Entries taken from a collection

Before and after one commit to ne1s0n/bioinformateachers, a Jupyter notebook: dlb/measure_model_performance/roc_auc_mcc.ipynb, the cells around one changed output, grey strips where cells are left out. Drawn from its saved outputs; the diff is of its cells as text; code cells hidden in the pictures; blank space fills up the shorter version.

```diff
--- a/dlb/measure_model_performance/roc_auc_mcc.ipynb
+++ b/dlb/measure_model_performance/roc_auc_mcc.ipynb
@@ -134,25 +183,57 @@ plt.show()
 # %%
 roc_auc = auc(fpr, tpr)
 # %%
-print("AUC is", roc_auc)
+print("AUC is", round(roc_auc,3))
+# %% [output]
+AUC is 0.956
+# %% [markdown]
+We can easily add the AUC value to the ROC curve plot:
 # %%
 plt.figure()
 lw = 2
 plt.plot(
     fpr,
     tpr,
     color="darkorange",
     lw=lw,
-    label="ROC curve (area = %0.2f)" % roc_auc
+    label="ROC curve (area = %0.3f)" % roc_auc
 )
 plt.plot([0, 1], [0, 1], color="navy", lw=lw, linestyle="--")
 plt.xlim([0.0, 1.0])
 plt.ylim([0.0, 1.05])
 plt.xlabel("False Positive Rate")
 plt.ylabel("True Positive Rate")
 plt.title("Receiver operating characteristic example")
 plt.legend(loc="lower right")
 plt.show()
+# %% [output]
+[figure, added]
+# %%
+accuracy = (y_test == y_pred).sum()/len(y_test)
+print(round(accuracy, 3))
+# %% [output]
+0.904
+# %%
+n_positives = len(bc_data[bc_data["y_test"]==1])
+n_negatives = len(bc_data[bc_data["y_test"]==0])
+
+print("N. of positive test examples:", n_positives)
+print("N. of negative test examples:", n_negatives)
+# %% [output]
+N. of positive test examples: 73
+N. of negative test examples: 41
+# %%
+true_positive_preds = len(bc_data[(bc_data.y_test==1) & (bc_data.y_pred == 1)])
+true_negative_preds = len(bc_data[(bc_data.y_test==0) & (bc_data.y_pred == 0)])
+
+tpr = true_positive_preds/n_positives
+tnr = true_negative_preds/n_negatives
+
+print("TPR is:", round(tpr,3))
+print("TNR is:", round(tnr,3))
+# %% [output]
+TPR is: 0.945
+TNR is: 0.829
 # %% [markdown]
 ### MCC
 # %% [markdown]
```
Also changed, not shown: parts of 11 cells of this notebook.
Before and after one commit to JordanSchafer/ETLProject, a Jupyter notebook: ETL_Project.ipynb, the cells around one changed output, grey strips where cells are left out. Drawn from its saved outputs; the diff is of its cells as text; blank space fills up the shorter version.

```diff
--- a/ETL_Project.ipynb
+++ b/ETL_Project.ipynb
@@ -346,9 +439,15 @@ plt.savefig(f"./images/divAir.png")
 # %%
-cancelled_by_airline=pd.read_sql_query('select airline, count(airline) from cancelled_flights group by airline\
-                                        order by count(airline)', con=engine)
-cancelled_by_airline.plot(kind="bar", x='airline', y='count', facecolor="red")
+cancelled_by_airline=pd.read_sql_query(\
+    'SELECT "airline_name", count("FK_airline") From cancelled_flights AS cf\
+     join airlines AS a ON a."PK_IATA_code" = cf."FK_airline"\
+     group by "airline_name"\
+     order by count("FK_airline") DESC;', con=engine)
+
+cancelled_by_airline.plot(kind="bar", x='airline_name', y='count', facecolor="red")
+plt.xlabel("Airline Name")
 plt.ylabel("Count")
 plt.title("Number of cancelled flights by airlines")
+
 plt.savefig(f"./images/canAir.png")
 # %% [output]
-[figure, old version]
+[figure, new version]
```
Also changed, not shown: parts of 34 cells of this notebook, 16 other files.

__Your assignment__
Exactly as they appear above, write out all of the lines.

__Output__
Before and after one commit to ne1s0n/bioinformateachers, a Jupyter notebook: dlb/measure_model_performance/roc_auc_mcc.ipynb, the cells around one changed output, grey strips where cells are left out. Drawn from its saved outputs; the diff is of its cells as text; code cells hidden in the pictures; blank space fills up the shorter version.

```diff
--- a/dlb/measure_model_performance/roc_auc_mcc.ipynb
+++ b/dlb/measure_model_performance/roc_auc_mcc.ipynb
@@ -134,25 +183,57 @@ plt.show()
 # %%
 roc_auc = auc(fpr, tpr)
 # %%
-print("AUC is", roc_auc)
+print("AUC is", round(roc_auc,3))
+# %% [output]
+AUC is 0.956
+# %% [markdown]
+We can easily add the AUC value to the ROC curve plot:
 # %%
 plt.figure()
 lw = 2
 plt.plot(
     fpr,
     tpr,
     color="darkorange",
     lw=lw,
-    label="ROC curve (area = %0.2f)" % roc_auc
+    label="ROC curve (area = %0.3f)" % roc_auc
 )
 plt.plot([0, 1], [0, 1], color="navy", lw=lw, linestyle="--")
 plt.xlim([0.0, 1.0])
 plt.ylim([0.0, 1.05])
 plt.xlabel("False Positive Rate")
 plt.ylabel("True Positive Rate")
 plt.title("Receiver operating characteristic example")
 plt.legend(loc="lower right")
 plt.show()
+# %% [output]
+[figure, added]
+# %%
+accuracy = (y_test == y_pred).sum()/len(y_test)
+print(round(accuracy, 3))
+# %% [output]
+0.904
+# %%
+n_positives = len(bc_data[bc_data["y_test"]==1])
+n_negatives = len(bc_data[bc_data["y_test"]==0])
+
+print("N. of positive test examples:", n_positives)
+print("N. of negative test examples:", n_negatives)
+# %% [output]
+N. of positive test examples: 73
+N. of negative test examples: 41
+# %%
+true_positive_preds = len(bc_data[(bc_data.y_test==1) & (bc_data.y_pred == 1)])
+true_negative_preds = len(bc_data[(bc_data.y_test==0) & (bc_data.y_pred == 0)])
+
+tpr = true_positive_preds/n_positives
+tnr = true_negative_preds/n_negatives
+
+print("TPR is:", round(tpr,3))
+print("TNR is:", round(tnr,3))
+# %% [output]
+TPR is: 0.945
+TNR is: 0.829
 # %% [markdown]
 ### MCC
 # %% [markdown]
```
Also changed, not shown: parts of 11 cells of this notebook.
Before and after one commit to JordanSchafer/ETLProject, a Jupyter notebook: ETL_Project.ipynb, the cells around one changed output, grey strips where cells are left out. Drawn from its saved outputs; the diff is of its cells as text; blank space fills up the shorter version.

```diff
--- a/ETL_Project.ipynb
+++ b/ETL_Project.ipynb
@@ -346,9 +439,15 @@ plt.savefig(f"./images/divAir.png")
 # %%
-cancelled_by_airline=pd.read_sql_query('select airline, count(airline) from cancelled_flights group by airline\
-                                        order by count(airline)', con=engine)
-cancelled_by_airline.plot(kind="bar", x='airline', y='count', facecolor="red")
+cancelled_by_airline=pd.read_sql_query(\
+    'SELECT "airline_name", count("FK_airline") From cancelled_flights AS cf\
+     join airlines AS a ON a."PK_IATA_code" = cf."FK_airline"\
+     group by "airline_name"\
+     order by count("FK_airline") DESC;', con=engine)
+
+cancelled_by_airline.plot(kind="bar", x='airline_name', y='count', facecolor="red")
+plt.xlabel("Airline Name")
 plt.ylabel("Count")
 plt.title("Number of cancelled flights by airlines")
+
 plt.savefig(f"./images/canAir.png")
 # %% [output]
-[figure, old version]
+[figure, new version]
```
Also changed, not shown: parts of 34 cells of this notebook, 16 other files.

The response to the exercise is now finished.